After generations of activists pushed back against a higher education system largely restricted to affluent white males, the campaign for racial and ethnic diversity in American colleges and universities gathered momentum in the post-World War II era, spurred by court-ordered desegregation, the grass-roots civil rights movement, the resulting Civil Rights and Voting Rights acts, and the Great Society educational opportunity programs. High school completion rates and college enrollment rates for each race or ethnic group for which data is available have improved over the last 20 years. However, African-Americans, American Indians, and Hispanics continue to be underrepresented among those who complete a bachelor's degree and the advanced or professional degrees that are a prerequisite to faculty positions.

Between the years of 1995 and 2011 the number of Ph.D.s awarded to African-Americans and Latinos has more than doubled for both groups, though still not an accurate reflection of the population at large, from a combined total of 5.9 percent to 12.4 percent of those receiving Ph.D.s. Longitudinal data from the Department of Education show that the educational pathway to the Ph.D. begins to narrow from the eighth grade through the end of high school for African-American, American Indian, and Hispanic students.

Potential faculty members from underrepresented racial and ethnic groups may encounter obstacles in their job search because of two national factors that transcend the campus itself: opposition to affirmative action and the national trend away from creating and filling full-time tenure-track faculty positions.
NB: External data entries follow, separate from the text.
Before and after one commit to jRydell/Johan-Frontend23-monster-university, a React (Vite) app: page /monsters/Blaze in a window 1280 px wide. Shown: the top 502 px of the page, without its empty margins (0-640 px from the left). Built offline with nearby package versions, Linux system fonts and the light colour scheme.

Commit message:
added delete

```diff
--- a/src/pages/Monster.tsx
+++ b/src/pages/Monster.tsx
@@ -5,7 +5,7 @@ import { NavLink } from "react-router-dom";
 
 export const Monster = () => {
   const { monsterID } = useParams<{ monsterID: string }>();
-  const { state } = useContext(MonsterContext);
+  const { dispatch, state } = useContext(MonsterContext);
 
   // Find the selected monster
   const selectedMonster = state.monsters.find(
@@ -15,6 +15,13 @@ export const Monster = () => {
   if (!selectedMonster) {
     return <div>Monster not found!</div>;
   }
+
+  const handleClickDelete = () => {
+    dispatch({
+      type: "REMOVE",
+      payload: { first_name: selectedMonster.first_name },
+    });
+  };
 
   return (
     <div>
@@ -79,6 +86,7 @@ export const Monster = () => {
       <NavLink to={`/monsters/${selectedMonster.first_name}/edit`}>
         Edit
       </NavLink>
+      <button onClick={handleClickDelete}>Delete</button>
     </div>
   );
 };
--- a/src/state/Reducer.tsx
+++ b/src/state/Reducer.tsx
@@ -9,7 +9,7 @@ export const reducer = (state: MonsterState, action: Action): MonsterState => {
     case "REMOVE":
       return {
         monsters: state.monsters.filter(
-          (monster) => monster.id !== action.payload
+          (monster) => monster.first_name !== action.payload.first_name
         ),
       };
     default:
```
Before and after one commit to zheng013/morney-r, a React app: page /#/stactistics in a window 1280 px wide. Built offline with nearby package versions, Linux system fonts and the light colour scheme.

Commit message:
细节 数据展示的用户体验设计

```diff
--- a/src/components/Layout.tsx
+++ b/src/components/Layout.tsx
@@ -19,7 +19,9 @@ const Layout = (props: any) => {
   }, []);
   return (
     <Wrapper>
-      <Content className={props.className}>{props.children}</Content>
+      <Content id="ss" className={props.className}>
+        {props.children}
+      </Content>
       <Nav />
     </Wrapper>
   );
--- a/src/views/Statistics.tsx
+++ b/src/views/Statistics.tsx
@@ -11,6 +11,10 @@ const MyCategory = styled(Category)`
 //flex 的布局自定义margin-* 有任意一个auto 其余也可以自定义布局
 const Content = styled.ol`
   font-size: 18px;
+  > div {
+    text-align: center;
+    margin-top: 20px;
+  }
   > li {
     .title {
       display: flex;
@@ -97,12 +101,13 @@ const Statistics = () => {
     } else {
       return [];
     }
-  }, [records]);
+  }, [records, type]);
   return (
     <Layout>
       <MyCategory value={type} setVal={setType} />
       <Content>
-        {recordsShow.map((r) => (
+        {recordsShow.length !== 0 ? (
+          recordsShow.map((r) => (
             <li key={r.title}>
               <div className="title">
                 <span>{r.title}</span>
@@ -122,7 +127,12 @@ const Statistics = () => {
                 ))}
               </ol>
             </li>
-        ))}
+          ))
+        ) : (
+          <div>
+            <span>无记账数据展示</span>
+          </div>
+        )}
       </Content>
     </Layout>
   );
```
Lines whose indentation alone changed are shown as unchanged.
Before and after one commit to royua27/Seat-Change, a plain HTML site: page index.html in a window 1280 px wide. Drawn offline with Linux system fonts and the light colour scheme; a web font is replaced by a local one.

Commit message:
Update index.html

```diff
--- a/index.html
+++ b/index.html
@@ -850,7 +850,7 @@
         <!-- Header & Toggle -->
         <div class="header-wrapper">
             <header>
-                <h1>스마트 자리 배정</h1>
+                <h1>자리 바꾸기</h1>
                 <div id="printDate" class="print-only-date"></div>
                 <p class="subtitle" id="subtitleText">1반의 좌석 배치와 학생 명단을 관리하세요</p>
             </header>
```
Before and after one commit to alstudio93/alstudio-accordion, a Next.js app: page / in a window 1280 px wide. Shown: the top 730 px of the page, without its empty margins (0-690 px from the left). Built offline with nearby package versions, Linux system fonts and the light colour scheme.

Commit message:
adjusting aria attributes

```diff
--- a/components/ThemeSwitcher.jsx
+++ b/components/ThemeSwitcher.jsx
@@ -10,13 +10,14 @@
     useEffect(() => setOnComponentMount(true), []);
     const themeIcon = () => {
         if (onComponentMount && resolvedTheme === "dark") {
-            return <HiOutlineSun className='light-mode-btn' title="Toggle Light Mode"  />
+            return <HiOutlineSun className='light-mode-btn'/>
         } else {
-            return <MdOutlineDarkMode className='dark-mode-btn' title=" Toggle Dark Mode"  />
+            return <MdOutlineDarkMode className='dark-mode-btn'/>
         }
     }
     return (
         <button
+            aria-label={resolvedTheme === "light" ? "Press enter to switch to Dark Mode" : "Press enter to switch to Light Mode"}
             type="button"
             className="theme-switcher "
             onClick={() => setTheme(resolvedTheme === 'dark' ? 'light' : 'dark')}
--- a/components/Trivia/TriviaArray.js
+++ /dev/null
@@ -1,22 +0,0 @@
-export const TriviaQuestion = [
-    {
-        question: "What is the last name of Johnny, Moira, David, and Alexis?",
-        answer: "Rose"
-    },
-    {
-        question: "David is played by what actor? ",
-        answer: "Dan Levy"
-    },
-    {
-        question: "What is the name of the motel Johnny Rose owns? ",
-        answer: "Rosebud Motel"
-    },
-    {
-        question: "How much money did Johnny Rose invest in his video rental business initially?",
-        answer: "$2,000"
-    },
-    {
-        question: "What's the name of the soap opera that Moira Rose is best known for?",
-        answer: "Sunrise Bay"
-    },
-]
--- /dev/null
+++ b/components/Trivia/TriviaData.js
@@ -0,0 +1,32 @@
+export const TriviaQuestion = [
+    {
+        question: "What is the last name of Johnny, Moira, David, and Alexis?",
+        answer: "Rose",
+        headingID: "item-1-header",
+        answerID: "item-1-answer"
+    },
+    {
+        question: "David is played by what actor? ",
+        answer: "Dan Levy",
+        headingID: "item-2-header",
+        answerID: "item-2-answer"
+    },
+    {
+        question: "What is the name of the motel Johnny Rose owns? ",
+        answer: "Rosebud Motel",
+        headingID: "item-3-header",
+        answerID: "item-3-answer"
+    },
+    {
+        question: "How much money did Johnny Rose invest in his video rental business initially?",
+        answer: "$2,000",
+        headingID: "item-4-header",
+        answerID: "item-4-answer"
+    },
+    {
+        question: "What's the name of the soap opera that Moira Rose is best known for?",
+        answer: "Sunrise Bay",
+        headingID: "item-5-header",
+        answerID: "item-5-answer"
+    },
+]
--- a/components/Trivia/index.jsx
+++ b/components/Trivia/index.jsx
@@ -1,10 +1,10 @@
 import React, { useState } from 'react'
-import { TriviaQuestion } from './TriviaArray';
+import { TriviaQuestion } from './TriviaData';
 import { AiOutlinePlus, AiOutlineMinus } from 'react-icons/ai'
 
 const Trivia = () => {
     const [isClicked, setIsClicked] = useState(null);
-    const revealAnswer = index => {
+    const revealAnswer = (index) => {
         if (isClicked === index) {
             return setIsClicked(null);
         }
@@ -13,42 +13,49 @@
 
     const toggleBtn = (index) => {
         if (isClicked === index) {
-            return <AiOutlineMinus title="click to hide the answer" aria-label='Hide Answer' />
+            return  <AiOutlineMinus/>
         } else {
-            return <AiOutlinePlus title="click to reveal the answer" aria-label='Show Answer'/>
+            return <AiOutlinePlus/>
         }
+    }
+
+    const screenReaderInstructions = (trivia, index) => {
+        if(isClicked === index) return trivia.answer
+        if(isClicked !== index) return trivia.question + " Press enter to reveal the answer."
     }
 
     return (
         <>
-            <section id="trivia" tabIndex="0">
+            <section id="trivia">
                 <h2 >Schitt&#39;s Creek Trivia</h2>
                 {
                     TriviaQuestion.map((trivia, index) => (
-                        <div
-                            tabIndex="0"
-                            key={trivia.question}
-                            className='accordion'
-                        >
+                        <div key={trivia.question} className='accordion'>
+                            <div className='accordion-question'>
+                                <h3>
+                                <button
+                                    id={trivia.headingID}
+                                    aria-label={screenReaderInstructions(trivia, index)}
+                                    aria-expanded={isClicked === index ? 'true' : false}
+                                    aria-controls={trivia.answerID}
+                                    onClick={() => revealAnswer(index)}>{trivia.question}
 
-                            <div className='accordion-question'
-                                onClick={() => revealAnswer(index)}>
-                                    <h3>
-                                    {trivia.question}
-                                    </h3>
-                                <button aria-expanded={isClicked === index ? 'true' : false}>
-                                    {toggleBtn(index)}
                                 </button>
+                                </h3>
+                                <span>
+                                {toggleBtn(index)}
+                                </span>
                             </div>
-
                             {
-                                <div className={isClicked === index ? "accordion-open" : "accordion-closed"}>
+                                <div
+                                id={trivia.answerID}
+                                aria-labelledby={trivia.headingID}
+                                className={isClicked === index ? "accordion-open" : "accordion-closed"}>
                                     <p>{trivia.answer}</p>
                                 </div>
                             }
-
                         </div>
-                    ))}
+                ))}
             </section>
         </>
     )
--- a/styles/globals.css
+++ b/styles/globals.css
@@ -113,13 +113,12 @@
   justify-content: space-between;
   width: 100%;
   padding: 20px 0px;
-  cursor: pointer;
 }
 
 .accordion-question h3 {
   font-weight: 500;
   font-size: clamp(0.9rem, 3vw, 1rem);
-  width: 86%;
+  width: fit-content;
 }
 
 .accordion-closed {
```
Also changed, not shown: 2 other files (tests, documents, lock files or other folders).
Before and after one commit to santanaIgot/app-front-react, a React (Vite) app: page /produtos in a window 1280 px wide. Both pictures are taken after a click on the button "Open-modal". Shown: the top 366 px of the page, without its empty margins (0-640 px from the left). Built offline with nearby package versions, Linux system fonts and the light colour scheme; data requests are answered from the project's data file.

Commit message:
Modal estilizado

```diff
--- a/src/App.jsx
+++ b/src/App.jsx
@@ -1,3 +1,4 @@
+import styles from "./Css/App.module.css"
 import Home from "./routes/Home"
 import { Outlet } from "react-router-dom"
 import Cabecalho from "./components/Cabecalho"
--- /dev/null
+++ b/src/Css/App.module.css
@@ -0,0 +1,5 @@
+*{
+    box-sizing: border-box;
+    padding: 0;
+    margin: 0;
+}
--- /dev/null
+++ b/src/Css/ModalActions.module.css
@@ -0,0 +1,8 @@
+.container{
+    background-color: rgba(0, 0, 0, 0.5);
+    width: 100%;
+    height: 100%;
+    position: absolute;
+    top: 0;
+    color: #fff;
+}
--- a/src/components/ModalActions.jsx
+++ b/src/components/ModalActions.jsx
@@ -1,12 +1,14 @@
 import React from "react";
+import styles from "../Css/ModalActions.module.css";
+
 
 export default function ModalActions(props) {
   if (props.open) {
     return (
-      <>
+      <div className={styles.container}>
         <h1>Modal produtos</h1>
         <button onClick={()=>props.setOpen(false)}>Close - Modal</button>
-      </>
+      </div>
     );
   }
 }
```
Of the only 10.4 percent of faculty positions held by underrepresented racial and ethnic groups in 2007, 73 percent are contingent positions—which means that nearly three-quarters of underrepresented faculty hold positions that do not give them adequate wages or benefits, job security, or meaningful academic freedom.

If they manage to gain entry into the academy underrepresented faculty members may feel tokenized, stigmatized, left out or out of place. In addition, they often cite, as a primary reason for leaving their institutions, an inability to connect with mentors to help them navigate the institutional culture and the demands of their departments and disciplines. In particular, some studies point to the confusion engendered by the tenure and promotion process.

We see the process of effectuating a diverse faculty and staff as an essential element in achieving a greater measure of economic and social justice in America. Our report recommends higher education unions make faculty diversity an important part of their agenda on campus, though this work could be undertaken by other kinds of faculty groups. We believe that unions are uniquely positioned to speak to issues of equity and fairness. This can be done by conducting an inventory to asses the condition of diversity on campus, discussing these conditions with leaders and members, and designating a group of people to coordinate efforts in this area.

To learn more about what AFT recommendations for locals wishing to address racial and ethnic diversity on their campus, read our report.